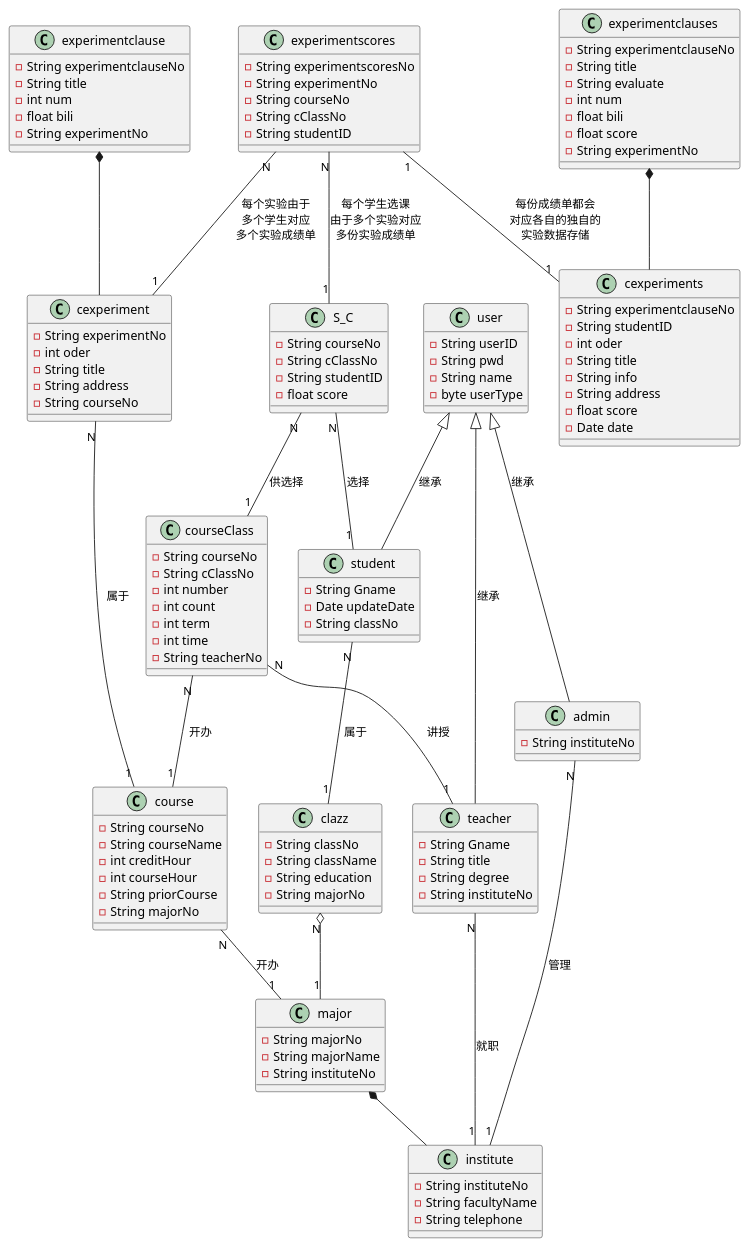
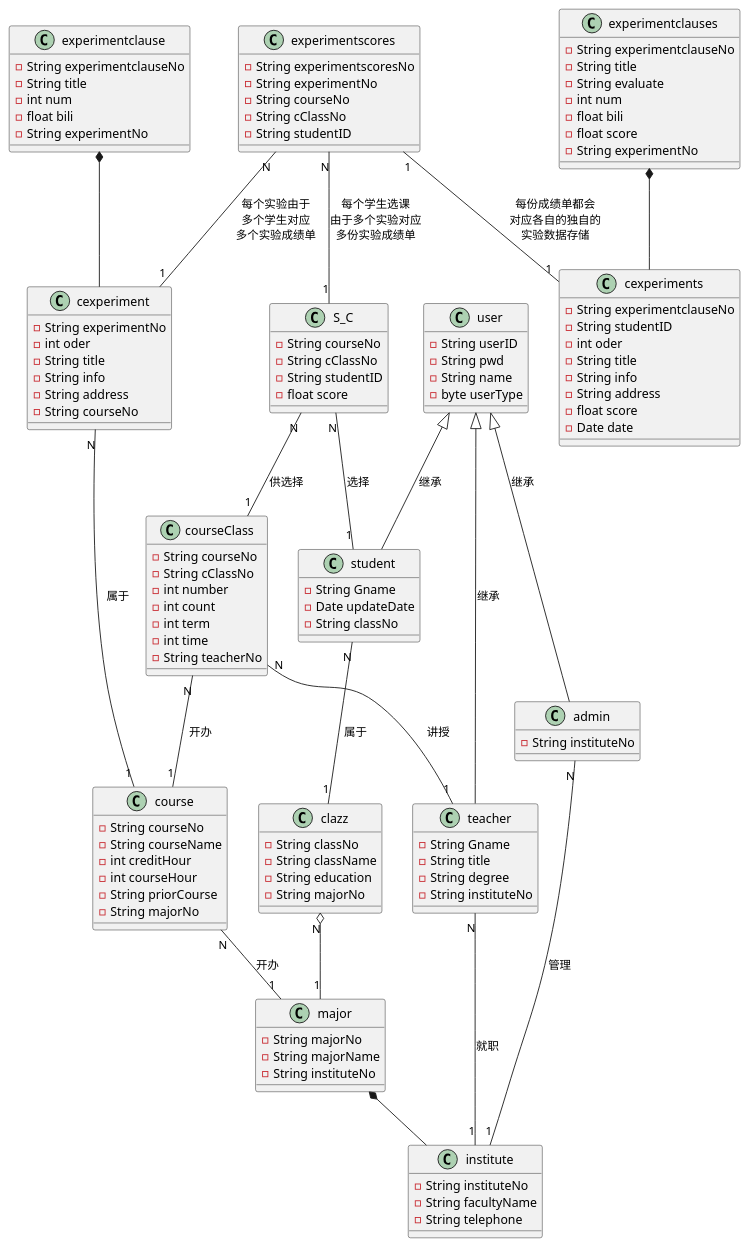
One commit to 201610414130/is_analysis-4 changed the diagram in test6/classView.pu. Above: the diagram before and after it, drawn with PlantUML. The commit also changed 248 other files, not shown here.

```diff
--- a/test6/classView.pu
+++ b/test6/classView.pu
@@ -1,123 +1,124 @@
 @startuml 实验管理平台类图
 class user{
     -String userID
     -String pwd
     -String name
     -byte userType
 }
 class student{
     -String Gname
     -Date updateDate
     -String classNo
 }
 class teacher{
     -String Gname
     -String title
     -String degree
     -String instituteNo
 }
 class admin{
     -String instituteNo
 }
 class clazz{
     -String classNo
     -String className
     -String education
     -String majorNo
 }
 class major{
     -String majorNo
     -String majorName
     -String instituteNo
 }
 class institute{
     -String instituteNo
     -String facultyName
     -String telephone
 }
 class course{
     -String courseNo
     -String courseName
     -int creditHour
     -int courseHour
     -String priorCourse
     -String majorNo
 }
 class courseClass{
     -String courseNo
     -String cClassNo
     -int number
     -int count
     -int term
     -int time
     -String teacherNo
 }
 class S_C{
     -String courseNo
     -String cClassNo
     -String studentID
     -float score
 }
 
 class cexperiment{
     -String experimentNo
     -int oder
     -String title
+    -String info
     -String address
     -String courseNo
 }
 
 class experimentclause{
     -String experimentclauseNo
     -String title
     -int num
     -float bili
     -String experimentNo
 }
 
 class cexperiments{
     -String experimentclauseNo
     -String studentID
     -int oder
     -String title
     -String info
     -String address
     -float score
     -Date date
 }
 class experimentclauses{
     -String experimentclauseNo
     -String title
     -String evaluate
     -int num
     -float bili
     -float score
     -String experimentNo
 }
 class experimentscores{
     -String experimentscoresNo
     -String experimentNo
     -String courseNo
     -String cClassNo
     -String studentID
 }
 student -up-|> user:继承
 teacher -up-|> user:继承
 admin -up-|> user:继承
 student "N" -- "1" clazz:属于
 clazz "N" o-- "1" major
 major *-- institute
 teacher "N" -- "1" institute:就职
 admin "N" -- "1" institute:管理
 S_C "N" -- "1" student:选择
 S_C "N" -- "1" courseClass:供选择
 courseClass "N" -- "1" course:开办
 courseClass "N" -- "1" teacher:讲授
 course "N" -- "1" major:开办
 experimentclause *-- cexperiment
 cexperiment "N" -- "1" course:属于
 experimentscores "N" -- "1" S_C:每个学生选课\n由于多个实验对应\n多份实验成绩单
 experimentscores "N" -- "1" cexperiment:每个实验由于\n多个学生对应\n多个实验成绩单
 experimentclauses *-- cexperiments
 experimentscores "1"--"1" cexperiments:每份成绩单都会\n对应各自的独自的\n实验数据存储
 @enduml
```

**REQUIRED WORK**
Using the data above, print every line exactly, omitting pictures.

**THE COMPLETED TASK**
One commit to 201610414130/is_analysis-4 changed the diagram in test6/classView.pu. Above: the diagram before and after it, drawn with PlantUML. The commit also changed 248 other files, not shown here.

```diff
--- a/test6/classView.pu
+++ b/test6/classView.pu
@@ -1,123 +1,124 @@
 @startuml 实验管理平台类图
 class user{
     -String userID
     -String pwd
     -String name
     -byte userType
 }
 class student{
     -String Gname
     -Date updateDate
     -String classNo
 }
 class teacher{
     -String Gname
     -String title
     -String degree
     -String instituteNo
 }
 class admin{
     -String instituteNo
 }
 class clazz{
     -String classNo
     -String className
     -String education
     -String majorNo
 }
 class major{
     -String majorNo
     -String majorName
     -String instituteNo
 }
 class institute{
     -String instituteNo
     -String facultyName
     -String telephone
 }
 class course{
     -String courseNo
     -String courseName
     -int creditHour
     -int courseHour
     -String priorCourse
     -String majorNo
 }
 class courseClass{
     -String courseNo
     -String cClassNo
     -int number
     -int count
     -int term
     -int time
     -String teacherNo
 }
 class S_C{
     -String courseNo
     -String cClassNo
     -String studentID
     -float score
 }
 
 class cexperiment{
     -String experimentNo
     -int oder
     -String title
+    -String info
     -String address
     -String courseNo
 }
 
 class experimentclause{
     -String experimentclauseNo
     -String title
     -int num
     -float bili
     -String experimentNo
 }
 
 class cexperiments{
     -String experimentclauseNo
     -String studentID
     -int oder
     -String title
     -String info
     -String address
     -float score
     -Date date
 }
 class experimentclauses{
     -String experimentclauseNo
     -String title
     -String evaluate
     -int num
     -float bili
     -float score
     -String experimentNo
 }
 class experimentscores{
     -String experimentscoresNo
     -String experimentNo
     -String courseNo
     -String cClassNo
     -String studentID
 }
 student -up-|> user:继承
 teacher -up-|> user:继承
 admin -up-|> user:继承
 student "N" -- "1" clazz:属于
 clazz "N" o-- "1" major
 major *-- institute
 teacher "N" -- "1" institute:就职
 admin "N" -- "1" institute:管理
 S_C "N" -- "1" student:选择
 S_C "N" -- "1" courseClass:供选择
 courseClass "N" -- "1" course:开办
 courseClass "N" -- "1" teacher:讲授
 course "N" -- "1" major:开办
 experimentclause *-- cexperiment
 cexperiment "N" -- "1" course:属于
 experimentscores "N" -- "1" S_C:每个学生选课\n由于多个实验对应\n多份实验成绩单
 experimentscores "N" -- "1" cexperiment:每个实验由于\n多个学生对应\n多个实验成绩单
 experimentclauses *-- cexperiments
 experimentscores "1"--"1" cexperiments:每份成绩单都会\n对应各自的独自的\n实验数据存储
 @enduml
```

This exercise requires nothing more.